The practice of activity restriction is a commonly used therapy in the context of many pregnancy morbidities. Currently available data does not show improvement in maternal or neonatal outcomes with the use of activity restriction, but does show an increase in maternal morbidities. 

Diagnosis/definition: The terms “bed rest” and “activity restriction” are often used synonymously, but can differ to a great extent in clinical practice. Most antepartum inpatients undergo “bed rest” as defined by Fox et al, that is, limited ambulation of not more than 1 to 2 hours per day with bathroom use and bathing permitted. In general, the term “activity restriction” is preferable to “bed rest.”

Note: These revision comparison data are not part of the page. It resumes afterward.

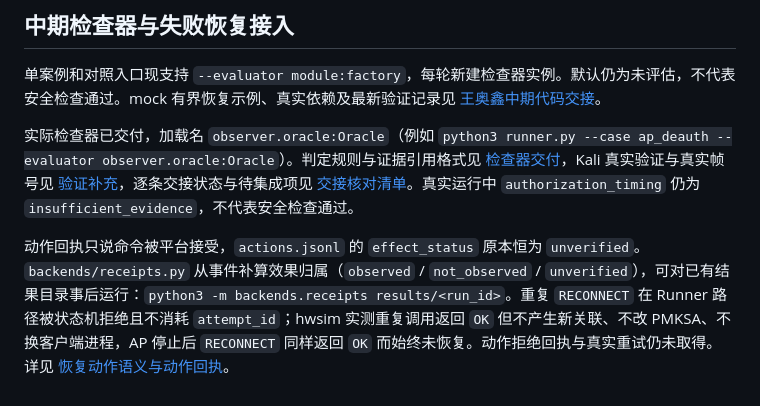
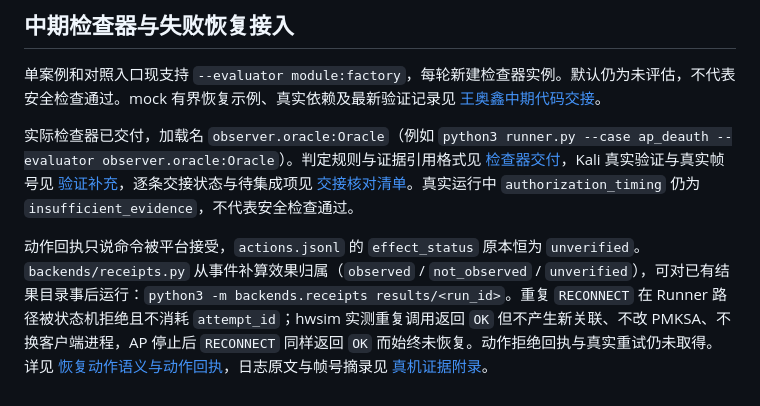
Before and after one commit to ChenJiasen-123/ReconnectGuard, a Markdown page: README.md, the part around the change. GitHub-like rendering.

Commit message:
docs(jiang): 补证据附录与要求对照自检
附件把三轮真机的 actions.jsonl、日志行、帧号与 error.json 原文摘出来，队友不登实验机也能核对行号。主文档加逐条对照表，明确动作拒绝回执与三 PoC 录屏仍未交付。

```diff
--- a/README.md
+++ b/README.md
@@ -144,4 +144,4 @@ sudo python3 comparison.py --backend real --client stock --repeat 10
 
 实际检查器已交付，加载名 `observer.oracle:Oracle`（例如 `python3 runner.py --case ap_deauth --evaluator observer.oracle:Oracle`）。判定规则与证据引用格式见 [检查器交付](docs/wang-oracle-delivery.md)，Kali 真实验证与真实帧号见 [验证补充](docs/wang-kali-validation-20261110.md)，逐条交接状态与待集成项见 [交接核对清单](docs/wang-handoff-checklist.md)。真实运行中 `authorization_timing` 仍为 `insufficient_evidence`，不代表安全检查通过。
 
-动作回执只说命令被平台接受，`actions.jsonl` 的 `effect_status` 原本恒为 `unverified`。`backends/receipts.py` 从事件补算效果归属（`observed` / `not_observed` / `unverified`），可对已有结果目录事后运行：`python3 -m backends.receipts results/<run_id>`。重复 `RECONNECT` 在 Runner 路径被状态机拒绝且不消耗 `attempt_id`；hwsim 实测重复调用返回 `OK` 但不产生新关联、不改 PMKSA、不换客户端进程，AP 停止后 `RECONNECT` 同样返回 `OK` 而始终未恢复。动作拒绝回执与真实重试仍未取得。详见 [恢复动作语义与动作回执](docs/jiang-recovery-semantics.md)。
+动作回执只说命令被平台接受，`actions.jsonl` 的 `effect_status` 原本恒为 `unverified`。`backends/receipts.py` 从事件补算效果归属（`observed` / `not_observed` / `unverified`），可对已有结果目录事后运行：`python3 -m backends.receipts results/<run_id>`。重复 `RECONNECT` 在 Runner 路径被状态机拒绝且不消耗 `attempt_id`；hwsim 实测重复调用返回 `OK` 但不产生新关联、不改 PMKSA、不换客户端进程，AP 停止后 `RECONNECT` 同样返回 `OK` 而始终未恢复。动作拒绝回执与真实重试仍未取得。详见 [恢复动作语义与动作回执](docs/jiang-recovery-semantics.md)，日志原文与帧号摘录见 [真机证据附录](docs/evidence-jiang-2026-11-12.md)。
```
Also changed, not shown: docs/evidence-jiang-2026-11-12.md (added, +176 -0 lines), docs/jiang-recovery-semantics.md (+25 -1 lines).
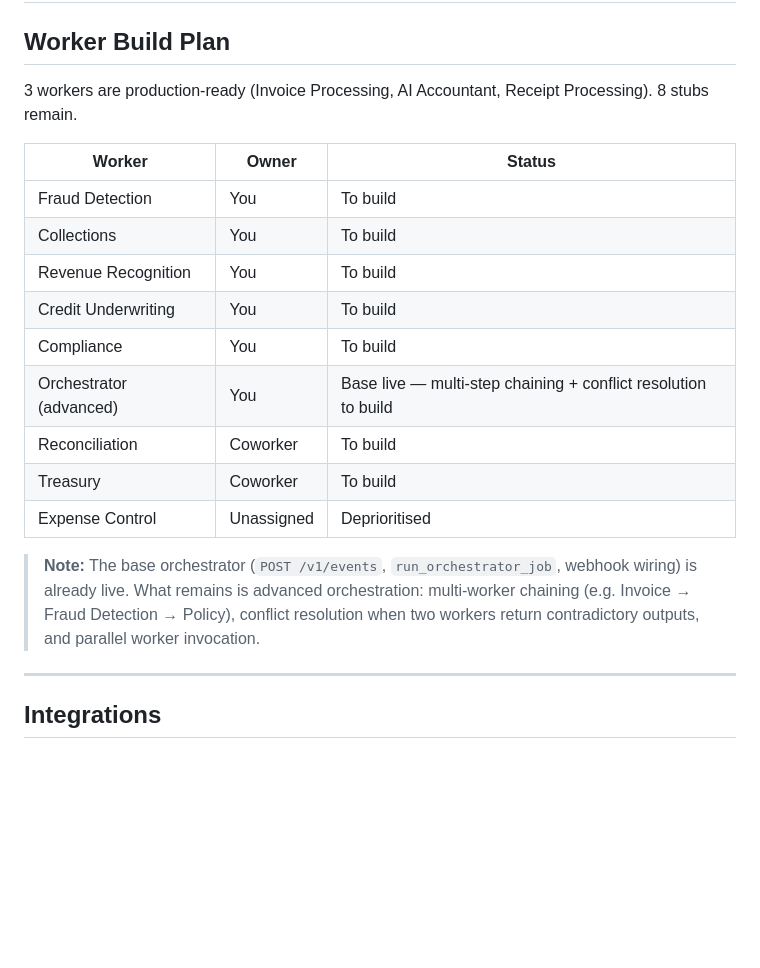
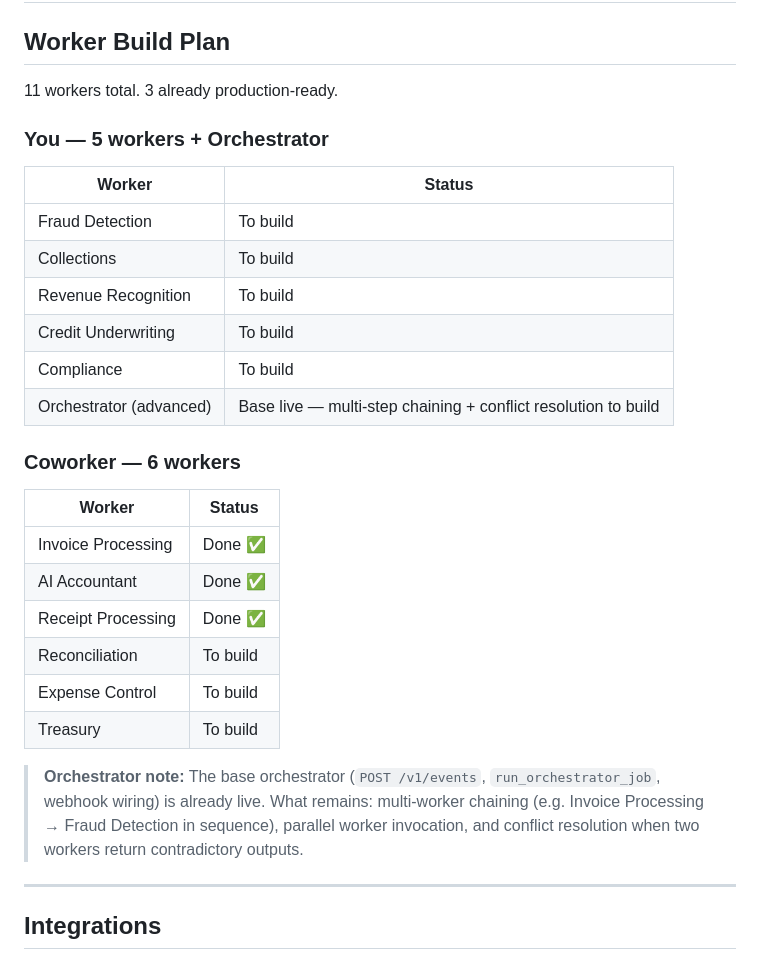
Before and after one commit to tshallycodes/clendan, a Markdown page: docs/tasks.md, the part around the change. Rendered like a GitHub page; blank space fills up the shorter version.

Commit message:
docs: correct worker assignments — coworker 6, you 5 + orchestrator
Co-Authored-By: Claude Sonnet 4.6 <noreply@anthropic.com>

```diff
--- a/docs/tasks.md
+++ b/docs/tasks.md
@@ -2,21 +2,31 @@
 
 ## Worker Build Plan
 
-3 workers are production-ready (Invoice Processing, AI Accountant, Receipt Processing). 8 stubs remain.
+11 workers total. 3 already production-ready.
 
-| Worker | Owner | Status |
-|---|---|---|
-| Fraud Detection | You | To build |
-| Collections | You | To build |
-| Revenue Recognition | You | To build |
-| Credit Underwriting | You | To build |
-| Compliance | You | To build |
-| Orchestrator (advanced) | You | Base live — multi-step chaining + conflict resolution to build |
-| Reconciliation | Coworker | To build |
-| Treasury | Coworker | To build |
-| Expense Control | Unassigned | Deprioritised |
+### You — 5 workers + Orchestrator
 
-> **Note:** The base orchestrator (`POST /v1/events`, `run_orchestrator_job`, webhook wiring) is already live. What remains is advanced orchestration: multi-worker chaining (e.g. Invoice → Fraud Detection → Policy), conflict resolution when two workers return contradictory outputs, and parallel worker invocation.
+| Worker | Status |
+|---|---|
+| Fraud Detection | To build |
+| Collections | To build |
+| Revenue Recognition | To build |
+| Credit Underwriting | To build |
+| Compliance | To build |
+| Orchestrator (advanced) | Base live — multi-step chaining + conflict resolution to build |
+
+### Coworker — 6 workers
+
+| Worker | Status |
+|---|---|
+| Invoice Processing | Done ✅ |
+| AI Accountant | Done ✅ |
+| Receipt Processing | Done ✅ |
+| Reconciliation | To build |
+| Expense Control | To build |
+| Treasury | To build |
+
+> **Orchestrator note:** The base orchestrator (`POST /v1/events`, `run_orchestrator_job`, webhook wiring) is already live. What remains: multi-worker chaining (e.g. Invoice Processing → Fraud Detection in sequence), parallel worker invocation, and conflict resolution when two workers return contradictory outputs.
 
 ---
 
```
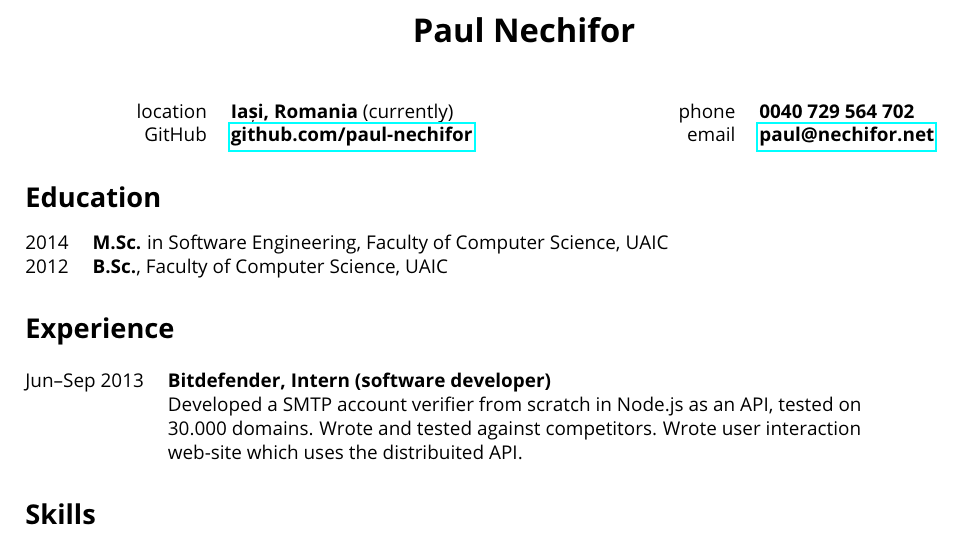
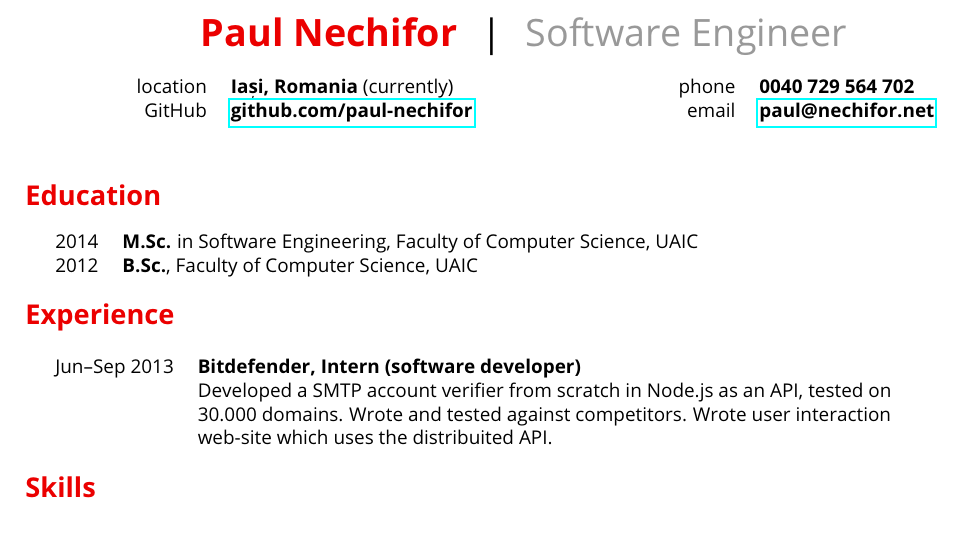
Before and after one commit to paul-nechifor/cv, a LaTeX CV (cv.tex): part of the page, cut so that both start at the same text. Compiled offline with pdfLaTeX.

Commit message:
Add color and title.

```diff
--- a/cv.tex
+++ b/cv.tex
@@ -18,8 +21,12 @@
 
 \thispagestyle{empty}
 
-\centerline{\LARGE \bf Paul Nechifor}
-\vspace{1cm}
+\begin{center}
+\begin{tabular}{rcl}
+  \primaryColor{\bigFont{\bf Paul Nechifor}} & \bigFont{|} &
+  \fadedColor{\bigFont{Software Engineer}}\\
+\end{tabular}
+\end{center}
 
 \begin{minipage}{0.50\linewidth}
 \begin{center}
```
Also changed, not shown: cv.tex (5 more changed lines).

Epidemiology/Incidence: Survey data from several studies indicate that the prescription of activity restriction is a common practice among both obstetrician-gynecologists and maternal- fetal medicine subspecialists, despite the fact that many obstetric providers surveyed did not expect the practice to prevent adverse outcomes.

Risk factors/associations: Risk factors for being placed on activity restriction include preterm contractions, arrested preterm labor, short cervix, preterm premature rupture of membranes (PPROM), elevated blood pressure, preeclampsia, intrauterine growth restriction (IUGR), placenta previa, threatened abortion, and multiple gestation.

Complications: Lack of weightbearing activity results in loss of muscle mass, bone mass, plasma volume, and cardiovascular capacity. Pregnant women are known to be at increased risk of DVT and other thrombotic morbidities such as pulmonary embolism (PE), The data demonstrate an increased risk of thromboembolic events in patients placed on activity restriction.

Prevention: We recommend against the routine use of activity restriction or bed rest during pregnancy for any indication.